Armed with banners, megaphones and placards over 2,000 women from across the country braved the freezing London streets yesterday and gathered for the “Reclaim the Night” march against male violence.
The Goldsmiths Feminist Society and the South London Fawcett Group were among the many women’s organisations protesting against what they describe as epidemic levels of male violence against women and the subsequent social tolerance for these crimes.
They marched to raise awareness and change social attitudes towards sexual violence as only one in every 20 reported rapes in Britain ends in a conviction.
In a 2005 survey by Amnesty International, only one third of the British public believed that if a woman has been drinking then she is wholly or partially to blame for their own rape. The Reclaim the Night marches are organised to give women one night when they can feel safe to walk the streets of their own city at night.
The female-only procession marched from Whitehall Place to the Camden Centre in Kings Cross, where they gathered for an energetic and powerful rally.
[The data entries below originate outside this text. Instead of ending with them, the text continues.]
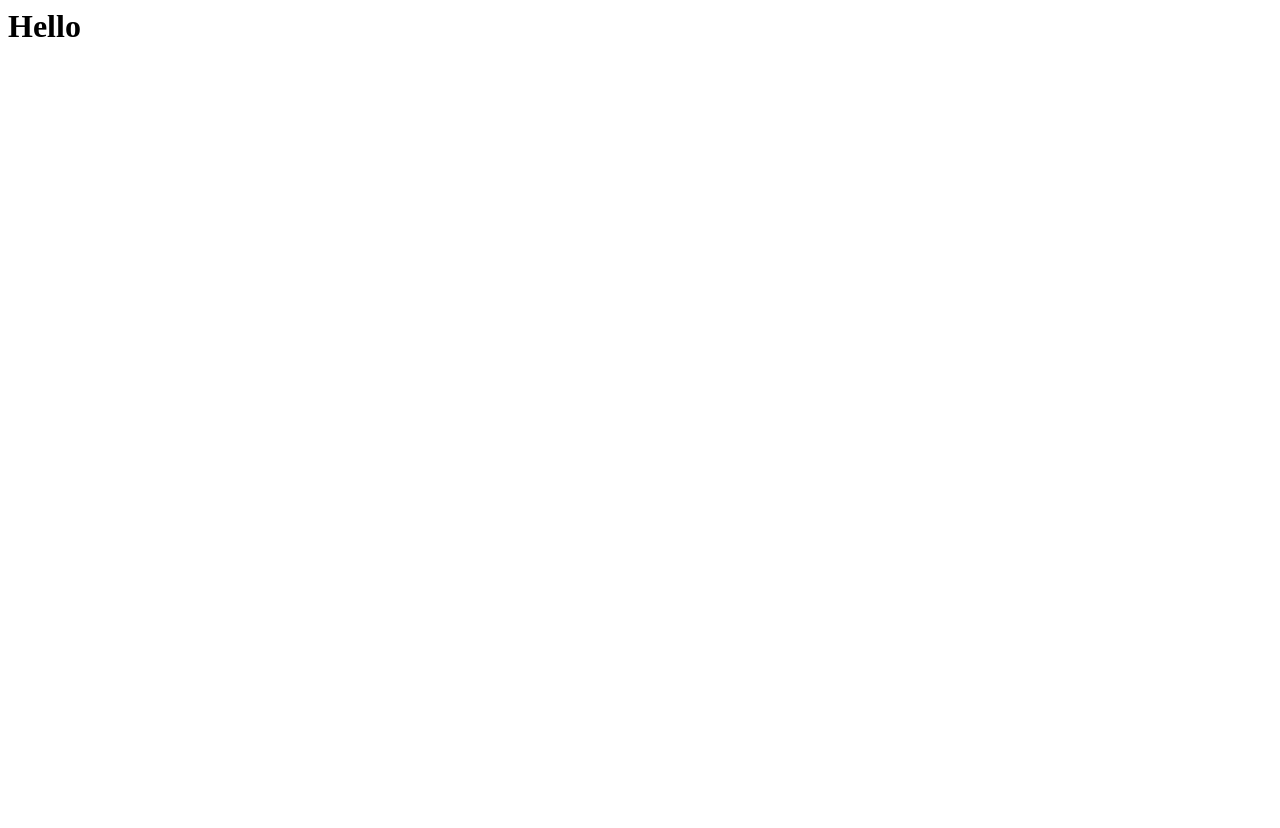
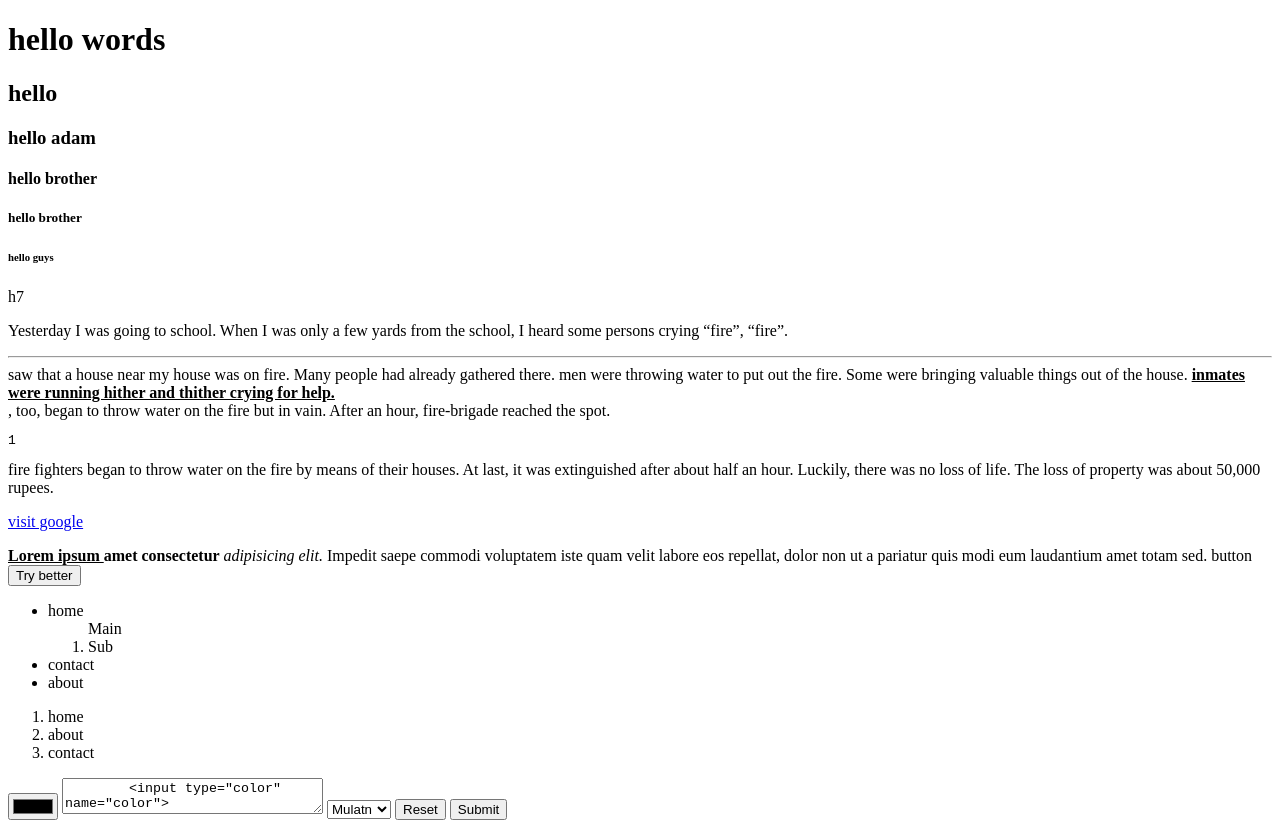
Before and after one commit to syedbabarshah/html-1, a plain HTML site: page index.html in a window 1280 px wide. Before the commit the page ends 800 px from the top, so only its background shows below. Drawn offline with Linux system fonts and the light colour scheme.

Commit message:
Update index.html

```diff
--- a/index.html
+++ b/index.html
@@ -1 +1,101 @@
-<h1>Hello</h1>
+<!DOCTYPE html>
+<html lang="en">
+<head>
+    <meta charset="UTF-8">
+    <meta http-equiv="X-UA-Compatible" content="IE=edge">
+    <meta name="viewport" content="width=device-width, initial-scale=1.0">
+    <title>first web page</title>
+</head>
+<body>
+    <h1>hello words</h1>
+
+    <h1><style></style></h1>
+    <h2>hello</h2>
+
+    <h3>hello adam</h3>
+    <h4>hello brother</h4>
+    <h5>hello brother</h5>
+    <h6>hello guys</h6>
+    h7
+
+
+
+    <p>Yesterday I was going to school. When I was only a few yards from the school, I heard some persons crying “fire”, “fire”. <hr> saw that a house near my house was on fire. Many people had already gathered there. men were throwing water to put out the fire. Some were bringing valuable things out of the house. <b><u> inmates were running hither and thither crying for help.</b></u> <br>, too, began to throw water on the fire but in vain. After an hour, fire-brigade reached the spot. <pre>1</pre> fire fighters began to throw water on the fire by means of their houses. At last, it was extinguished after about half an hour. Luckily, there was no loss of life. The loss of property was about 50,000 rupees.</p>
+
+<a href="https://www.google.com/">visit google</a>
+<P><b><u> Lorem ipsum </u></i></b> <b> amet consectetur </b> <i> adipisicing elit.</i> Impedit saepe commodi voluptatem iste quam velit labore eos repellat, </u> dolor non ut a pariatur quis modi eum laudantium amet totam sed.
+    button
+     <button onclick="myFunction()">Try better</button>
+<ul>
+    <li>home
+        <ol>
+           </li>Main</li>
+           <li>Sub</li>
+        </ol>
+    </li>
+    <li>contact</li>
+    <li>about</li>
+</ul>
+<ol>
+<li>home</li>
+<li>about</li>
+<li>contact</li>
+</ol -->
+<form action="">
+<!-- <label for="username">
+            Enter Your Name
+            <input type="text" name="username" id="username" placeholder="Enter Your Username " required>
+        </label> -->
+        <!-- <label for="email">
+            Enter Your Email
+            <input type="email" name="email" id="email" placeholder="Enter Your Email " required>
+        </label> -->
+        <!-- <label for="email">
+            Enter Your Number
+            <input type="number" name="number" id="number" placeholder="Enter Your Age" min="20" max="22" required>
+        </label> -->
+        <!-- <label for="password">
+            Enter Your Password
+            <input type="password" name="password" id="password" placeholder="Enter Your Password" required>
+        </label> -->
+
+        <!-- <label for="Cricket">
+            Cricket
+            <input type="checkbox" name="cricket" id="Cricket" value="cricket" required>
+        </label>
+        <label for="hockey">
+            Hockey
+            <input type="checkbox" name="hockey" id="hockey" value="hockey" required>
+        </label> -->
+        <!-- <label for="gender">
+            Male
+            <input type="radio" name="gender" id="gender"value="Male"  required>
+        </label>
+        <label for="female">
+            Female
+            <input type="radio" name="gender" id="female" value="Female"  required>
+        </label> -->
+        <!-- <input type="date" name="date"> -->
+        <!-- <input type="datetime" name="datetime"> -->
+        <!-- <input type="datetime-local" name="datetime"> -->
+        <!-- <input type="month" name="month"> -->
+        <!-- <input type="range" min="10" max="50" name="range"> -->
+        <!-- <input type="url" name="web"> -->
+        <!-- <input type="search" name="serach"> -->
+        <input type="color" name="color">
+        <textarea name="address" id="" cols="30" rows="2">
+        <input type="color" name="color">
+        <textarea name="address" id="" cols="30" rows="2"></textarea>
+        <select name="city" id="">
+            <option value="FSD">FSD</option>
+            <option value="LHR">Lahore</option>
+            <option value="MLT" selected>Mulatn</option>
+        </select>
+        <input type="reset">
+        <input type="submit">
+    </form>
+
+
+
+</body>
+</html>
```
Amidst singing, chanting, shouting and dancing, women of all ages and ethnicities called for their human right to live in a society free from sexual violence and rape.
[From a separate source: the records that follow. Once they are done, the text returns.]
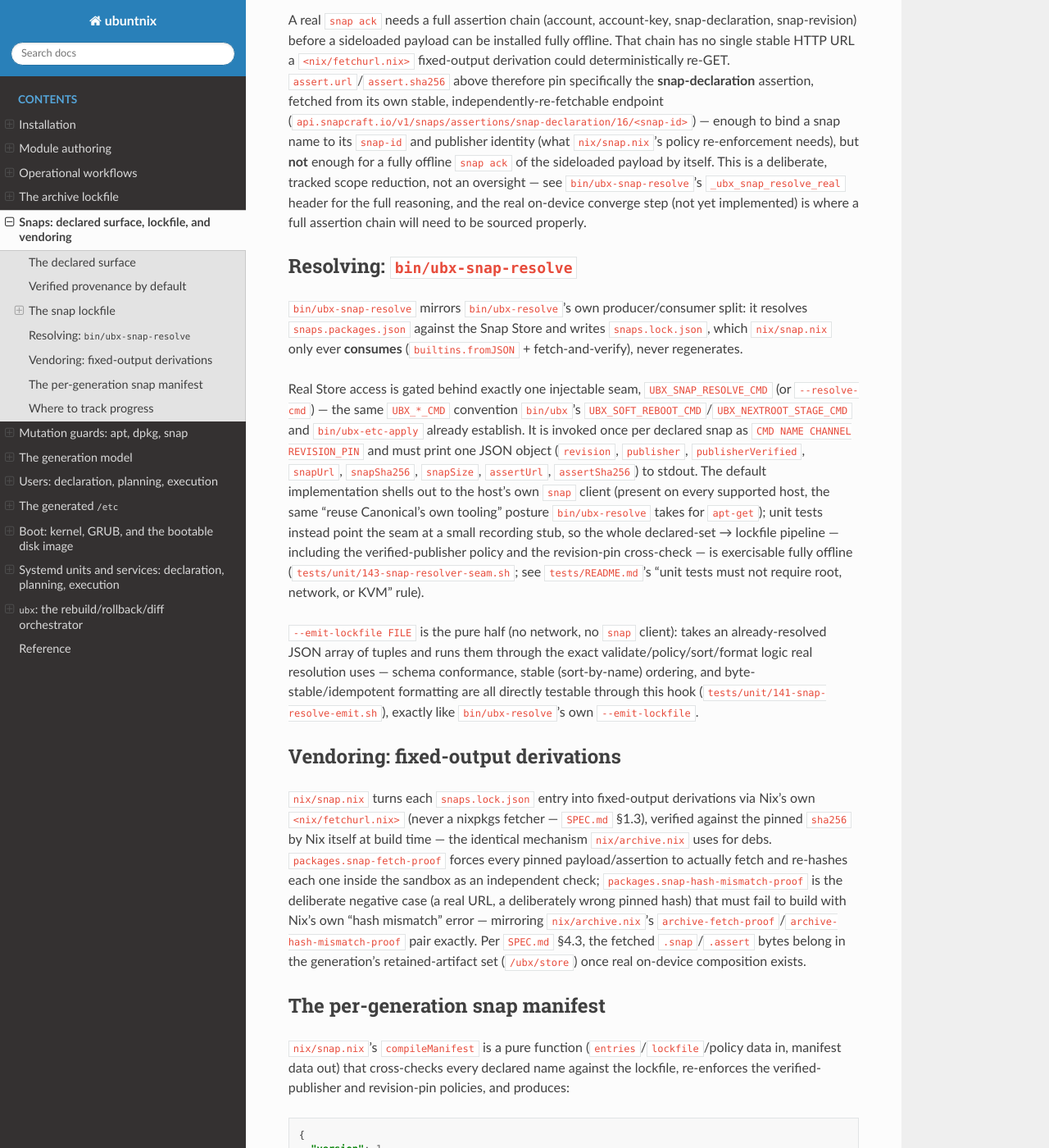
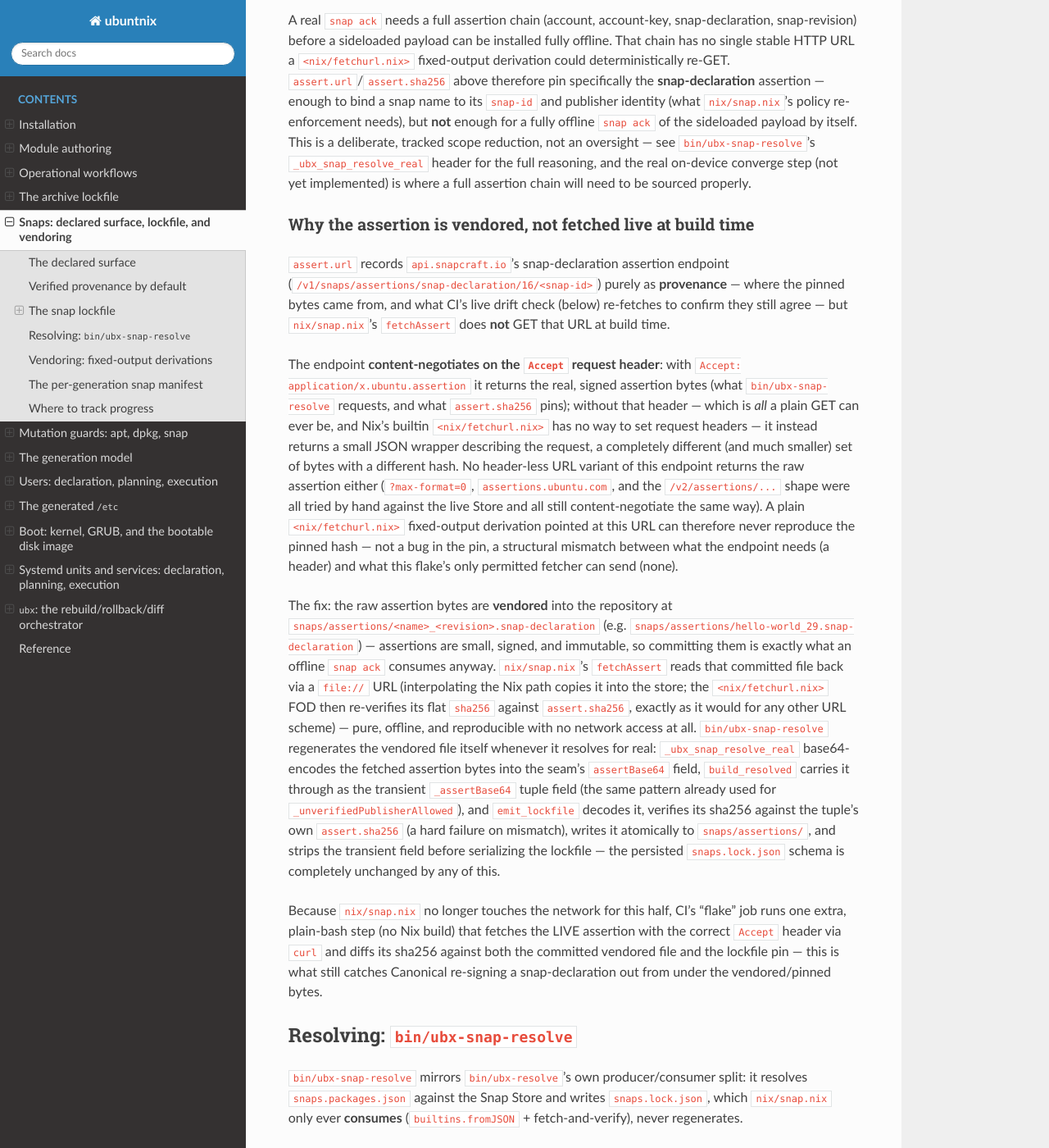
Before and after one commit to Guno327/ubuntnix, a Sphinx documentation site: the page built from docs/snap.md, in a window 1280 px wide and 1400 px high, scrolled down 2325 px. Shown: the whole window at 82% size. Built offline with Sphinx 7.4.7 and the Read the Docs theme 3.1.0, drawn with Linux system fonts in a browser that asks for light colours; pages that are not in the unit, such as notebooks, are missing from menus; some of the changed text lies outside the part shown.

Commit message:
fix(snap): vendor snap-declaration assertion; nix reads it locally
The `snap-fetch-proof` FOD failed with a permanent hash mismatch on the
hello-world snap-declaration assertion: api.snapcraft.io's assertion
endpoint content-negotiates on the `Accept` header (real signed bytes with
`application/x.ubuntu.assertion`, a JSON wrapper otherwise), and Nix's
builtin `<nix/fetchurl.nix>` cannot set request headers — so it fetched the
323-byte JSON wrapper, never the 1005-byte assertion the lockfile pins.
This flake consumes nixpkgs as `.lib` only, so `pkgs.fetchurl` with curl
opts is out of scope by design.

Fix: vendor the raw assertion bytes under `snaps/assertions/` and have
`nix/snap.nix`'s `fetchAssert` read them via a `file://` FOD (still
flat-sha256-verified against the lockfile pin, pure and offline).
`bin/ubx-snap-resolve` now persists those bytes on real resolution (via a
new `assertBase64` seam field carried as the transient `_assertBase64`,
mirroring `_unverifiedPublisherAllowed`); the lockfile schema is unchanged.
A new CI step re-fetches the live assertion with the correct header and
diffs it against the vendored file so Canonical re-signing is still caught.
`fetchSnap` is unchanged — the `.snap` download endpoint needs no header.

Tests: 64/64 unit pass; validate-snap-lockfile.py now checks every entry
has a matching vendored file. shellcheck -x clean.

Refs #60
Co-Authored-By: Claude Opus 4.8 <noreply@anthropic.com>

```diff
--- a/docs/snap.md
+++ b/docs/snap.md
@@ -121,16 +121,65 @@ snap-declaration, snap-revision) before a sideloaded payload can be
 installed fully offline. That chain has no single stable HTTP URL a
 `<nix/fetchurl.nix>` fixed-output derivation could deterministically re-GET.
 `assert.url`/`assert.sha256` above therefore pin specifically the
-**snap-declaration** assertion, fetched from its own stable,
-independently-re-fetchable endpoint
-(`api.snapcraft.io/v1/snaps/assertions/snap-declaration/16/<snap-id>`) —
-enough to bind a snap name to its `snap-id` and publisher identity (what
-`nix/snap.nix`'s policy re-enforcement needs), but **not** enough for a
-fully offline `snap ack` of the sideloaded payload by itself. This is a
-deliberate, tracked scope reduction, not an oversight — see
-`bin/ubx-snap-resolve`'s `_ubx_snap_resolve_real` header for the full
-reasoning, and the real on-device converge step (not yet implemented) is
-where a full assertion chain will need to be sourced properly.
+**snap-declaration** assertion — enough to bind a snap name to its
+`snap-id` and publisher identity (what `nix/snap.nix`'s policy
+re-enforcement needs), but **not** enough for a fully offline `snap ack` of
+the sideloaded payload by itself. This is a deliberate, tracked scope
+reduction, not an oversight — see `bin/ubx-snap-resolve`'s
+`_ubx_snap_resolve_real` header for the full reasoning, and the real
+on-device converge step (not yet implemented) is where a full assertion
+chain will need to be sourced properly.
+
+### Why the assertion is vendored, not fetched live at build time
+
+`assert.url` records `api.snapcraft.io`'s snap-declaration assertion
+endpoint (`/v1/snaps/assertions/snap-declaration/16/<snap-id>`) purely as
+**provenance** — where the pinned bytes came from, and what CI's live
+drift check (below) re-fetches to confirm they still agree — but
+`nix/snap.nix`'s `fetchAssert` does **not** GET that URL at build time.
+
+The endpoint **content-negotiates on the `Accept` request header**: with
+`Accept: application/x.ubuntu.assertion` it returns the real, signed
+assertion bytes (what `bin/ubx-snap-resolve` requests, and what
+`assert.sha256` pins); without that header — which is *all* a plain GET
+can ever be, and Nix's builtin `<nix/fetchurl.nix>` has no way to set
+request headers — it instead returns a small JSON wrapper describing the
+request, a completely different (and much smaller) set of bytes with a
+different hash. No header-less URL variant of this endpoint returns the
+raw assertion either (`?max-format=0`, `assertions.ubuntu.com`, and the
+`/v2/assertions/...` shape were all tried by hand against the live Store
+and all still content-negotiate the same way). A plain
+`<nix/fetchurl.nix>` fixed-output derivation pointed at this URL can
+therefore never reproduce the pinned hash — not a bug in the pin, a
+structural mismatch between what the endpoint needs (a header) and what
+this flake's only permitted fetcher can send (none).
+
+The fix: the raw assertion bytes are **vendored** into the repository at
+`snaps/assertions/<name>_<revision>.snap-declaration` (e.g.
+`snaps/assertions/hello-world_29.snap-declaration`) — assertions are
+small, signed, and immutable, so committing them is exactly what an
+offline `snap ack` consumes anyway. `nix/snap.nix`'s `fetchAssert` reads
+that committed file back via a `file://` URL (interpolating the Nix path
+copies it into the store; the `<nix/fetchurl.nix>` FOD then re-verifies
+its flat `sha256` against `assert.sha256`, exactly as it would for any
+other URL scheme) — pure, offline, and reproducible with no network access
+at all. `bin/ubx-snap-resolve` regenerates the vendored file itself
+whenever it resolves for real: `_ubx_snap_resolve_real` base64-encodes the
+fetched assertion bytes into the seam's `assertBase64` field,
+`build_resolved` carries it through as the transient `_assertBase64` tuple
+field (the same pattern already used for `_unverifiedPublisherAllowed`),
+and `emit_lockfile` decodes it, verifies its sha256 against the tuple's own
+`assert.sha256` (a hard failure on mismatch), writes it atomically to
+`snaps/assertions/`, and strips the transient field before serializing the
+lockfile — the persisted `snaps.lock.json` schema is completely unchanged
+by any of this.
+
+Because `nix/snap.nix` no longer touches the network for this half, CI's
+"flake" job runs one extra, plain-bash step (no Nix build) that fetches the
+LIVE assertion with the correct `Accept` header via `curl` and diffs its
+sha256 against both the committed vendored file and the lockfile pin —
+this is what still catches Canonical re-signing a snap-declaration out
+from under the vendored/pinned bytes.
 
 ## Resolving: `bin/ubx-snap-resolve`
 
@@ -145,7 +194,11 @@ convention `bin/ubx`'s `UBX_SOFT_REBOOT_CMD`/`UBX_NEXTROOT_STAGE_CMD` and
 `bin/ubx-etc-apply` already establish. It is invoked once per declared snap
 as `CMD NAME CHANNEL REVISION_PIN` and must print one JSON object
 (`revision`, `publisher`, `publisherVerified`, `snapUrl`, `snapSha256`,
-`snapSize`, `assertUrl`, `assertSha256`) to stdout. The default
+`snapSize`, `assertUrl`, `assertSha256`, `assertBase64`) to stdout —
+`assertBase64` (base64 of the raw assertion bytes) is what lets
+`emit_lockfile` vendor those bytes to `snaps/assertions/` (see "Why the
+assertion is vendored" above); it never reaches the persisted lockfile
+itself. The default
 implementation shells out to the host's own `snap` client (present on every
 supported host, the same "reuse Canonical's own tooling" posture
 `bin/ubx-resolve` takes for `apt-get`); unit tests instead point the seam at
@@ -169,15 +222,22 @@ own `--emit-lockfile`.
 derivations via Nix's own `<nix/fetchurl.nix>` (never a nixpkgs fetcher —
 `SPEC.md` §1.3), verified against the pinned `sha256` by Nix itself at
 build time — the identical mechanism `nix/archive.nix` uses for debs.
-`packages.snap-fetch-proof` forces every pinned payload/assertion to
-actually fetch and re-hashes each one inside the sandbox as an independent
-check; `packages.snap-hash-mismatch-proof` is the deliberate negative case
-(a real URL, a deliberately wrong pinned hash) that must fail to build with
-Nix's own "hash mismatch" error — mirroring `nix/archive.nix`'s
-`archive-fetch-proof`/`archive-hash-mismatch-proof` pair exactly. Per
-`SPEC.md` §4.3, the fetched `.snap`/`.assert` bytes belong in the
-generation's retained-artifact set (`/ubx/store`) once real on-device
-composition exists.
+`fetchSnap` fetches the real `.snap` payload live, over plain HTTPS
+(that endpoint needs no special header); `fetchAssert` instead reads the
+committed, vendored `snaps/assertions/<name>_<revision>.snap-declaration`
+file via a `file://` URL — see "Why the assertion is vendored, not fetched
+live at build time" above for the full reasoning (the endpoint's
+`Accept`-header content negotiation that a header-less
+`<nix/fetchurl.nix>` GET can't satisfy). Both are still real, hash-verified
+fixed-output derivations. `packages.snap-fetch-proof` forces every pinned
+payload/assertion to actually build and re-hashes each one inside the
+sandbox as an independent check; `packages.snap-hash-mismatch-proof` is the
+deliberate negative case (a real URL, a deliberately wrong pinned hash)
+that must fail to build with Nix's own "hash mismatch" error — mirroring
+`nix/archive.nix`'s `archive-fetch-proof`/`archive-hash-mismatch-proof`
+pair exactly. Per `SPEC.md` §4.3, the fetched `.snap`/vendored `.assert`
+bytes belong in the generation's retained-artifact set (`/ubx/store`) once
+real on-device composition exists.
 
 ## The per-generation snap manifest
 
```
Also changed, not shown: 7 other files.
Students from Goldsmiths college in New Cross marched behind a large banner chanting: “Whatever we wear! Wherever we go! Yes means yes and no means no!”
“Equality between women and men will never be realised as long as violence against women remains”, said Dr Katherine Rake, director of the Fawcett Society. “It is up to individuals to speak out and create a better world”.
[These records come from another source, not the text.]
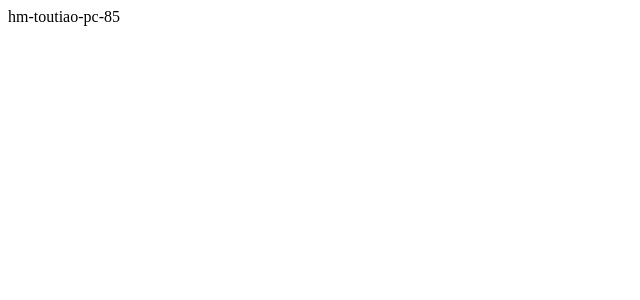
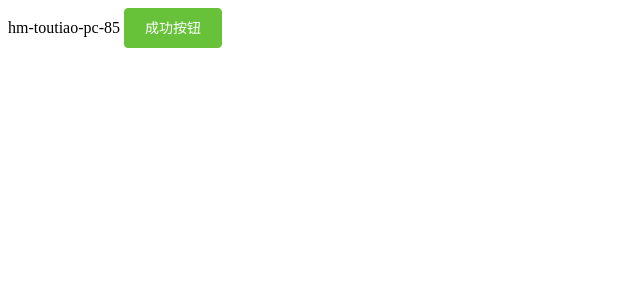
Before and after one commit to zhousg/hm-toutiao-pc-85, a Vue app: page / in a window 1280 px wide. Shown: the top 300 px of the page, without its empty margins (0-640 px from the left). Built offline with nearby package versions, Linux system fonts and the light colour scheme.

Commit message:
使用饿了么UI库

```diff
--- a/package.json
+++ b/package.json
@@ -9,6 +9,7 @@
   },
   "dependencies": {
     "core-js": "^3.3.2",
+    "element-ui": "^2.12.0",
     "vue": "^2.6.10"
   },
   "devDependencies": {
--- a/src/App.vue
+++ b/src/App.vue
@@ -1,6 +1,6 @@
 <template>
   <div id="app">
-    hm-toutiao-pc-85
+    hm-toutiao-pc-85 <el-button type="success">成功按钮</el-button>
   </div>
 </template>
 
--- a/src/main.js
+++ b/src/main.js
@@ -1,5 +1,10 @@
 import Vue from 'vue'
 import App from './App.vue'
+
+import ElementUI from 'element-ui'
+import 'element-ui/lib/theme-chalk/index.css'
+
+Vue.use(ElementUI)
 
 Vue.config.productionTip = false
 
```
Also changed, not shown: 1 other file (tests, documents, lock files or other folders).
Finn Mackay, the organiser of the event was awarded the Emma Humphreys Memorial Prize for her individual contribution to the national feminist agenda.
This annual award is named after Emma Humphreys, whose case changed the law for battered women who kill, and is given to a woman who, through writing or campaigning, has raised awareness of violence against women and children.
Mackay roused the crowd with a passionate speech she and told the women that: “This is a great time to be a feminist”.
The UK’s first Reclaim the Night march took place in Leeds in 1977 as a reaction to the rape and murder of thirteen women across Yorkshire by Peter Sutcliffe. This was the seventh march to take place in London.
The peaceful and good humoured rally was overseen by an entirely female police force and there was no animosity between the two groups. Abi Gilddon , 26 from Lewisham said: “It is really good to see the police finally getting it right.”